Stored entries
________

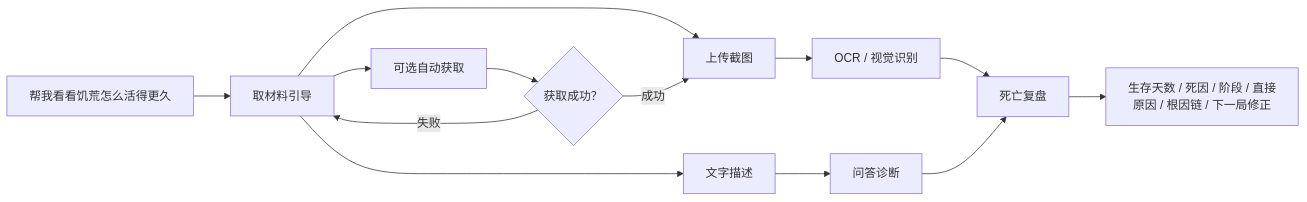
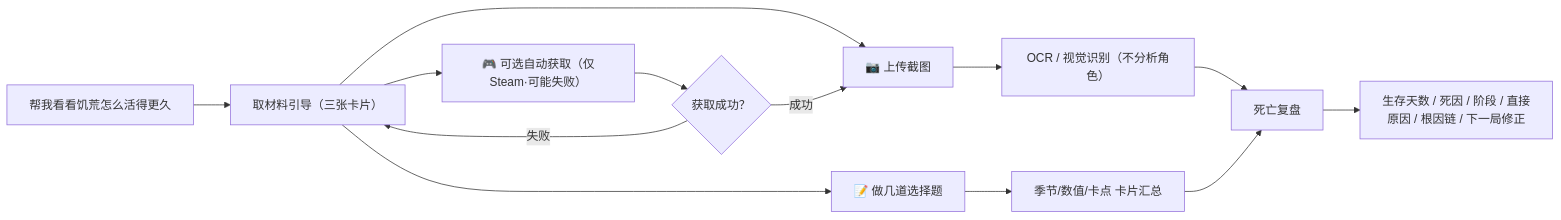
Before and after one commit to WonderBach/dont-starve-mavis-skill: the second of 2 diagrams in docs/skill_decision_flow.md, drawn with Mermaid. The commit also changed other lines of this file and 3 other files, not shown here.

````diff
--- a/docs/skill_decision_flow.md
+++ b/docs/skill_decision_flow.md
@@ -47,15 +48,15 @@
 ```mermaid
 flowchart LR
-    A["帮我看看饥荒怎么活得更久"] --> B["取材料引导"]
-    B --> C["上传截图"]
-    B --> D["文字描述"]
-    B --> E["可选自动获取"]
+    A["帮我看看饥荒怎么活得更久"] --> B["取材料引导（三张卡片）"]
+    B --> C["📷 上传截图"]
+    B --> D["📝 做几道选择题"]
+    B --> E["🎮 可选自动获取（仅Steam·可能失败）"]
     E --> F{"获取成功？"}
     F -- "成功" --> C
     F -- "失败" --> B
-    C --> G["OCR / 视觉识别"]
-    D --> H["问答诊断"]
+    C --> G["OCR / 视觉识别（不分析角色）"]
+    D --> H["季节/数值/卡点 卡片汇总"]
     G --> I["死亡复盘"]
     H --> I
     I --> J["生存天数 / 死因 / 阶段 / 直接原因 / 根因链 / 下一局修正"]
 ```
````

________

● **Task to carry out**: Using the entries above, return each line in which the word "帮我看看饥荒怎么活得更久" occurs.

● **The answer**:
-    A["帮我看看饥荒怎么活得更久"] --> B["取材料引导"]
+    A["帮我看看饥荒怎么活得更久"] --> B["取材料引导（三张卡片）"]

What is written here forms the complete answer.